● **TASK DETAILS**: Images are not part of the copy; write out the rest of the data exactly as given.

..........

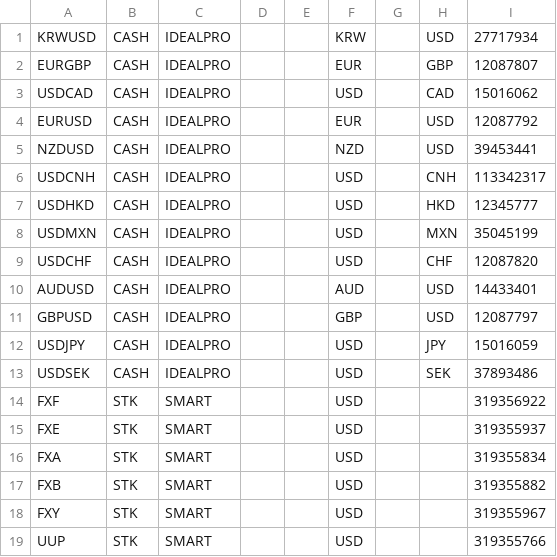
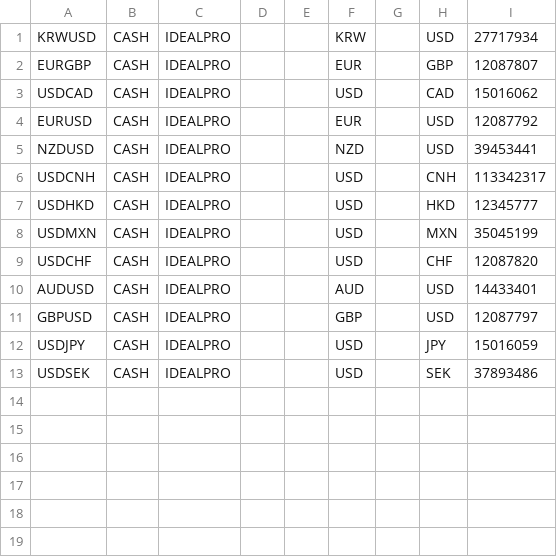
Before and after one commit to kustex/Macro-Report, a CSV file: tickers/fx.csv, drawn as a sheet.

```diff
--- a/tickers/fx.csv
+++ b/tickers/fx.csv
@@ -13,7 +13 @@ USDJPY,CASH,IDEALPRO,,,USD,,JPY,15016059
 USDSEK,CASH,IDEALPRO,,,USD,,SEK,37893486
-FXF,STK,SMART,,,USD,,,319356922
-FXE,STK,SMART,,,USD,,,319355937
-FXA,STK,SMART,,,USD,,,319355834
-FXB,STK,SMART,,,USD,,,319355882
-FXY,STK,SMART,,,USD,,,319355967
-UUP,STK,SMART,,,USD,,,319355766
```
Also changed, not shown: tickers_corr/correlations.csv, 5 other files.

..........

● **ANSWER**:
Before and after one commit to kustex/Macro-Report, a CSV file: tickers/fx.csv, drawn as a sheet.

```diff
--- a/tickers/fx.csv
+++ b/tickers/fx.csv
@@ -13,7 +13 @@ USDJPY,CASH,IDEALPRO,,,USD,,JPY,15016059
 USDSEK,CASH,IDEALPRO,,,USD,,SEK,37893486
-FXF,STK,SMART,,,USD,,,319356922
-FXE,STK,SMART,,,USD,,,319355937
-FXA,STK,SMART,,,USD,,,319355834
-FXB,STK,SMART,,,USD,,,319355882
-FXY,STK,SMART,,,USD,,,319355967
-UUP,STK,SMART,,,USD,,,319355766
```
Also changed, not shown: tickers_corr/correlations.csv, 5 other files.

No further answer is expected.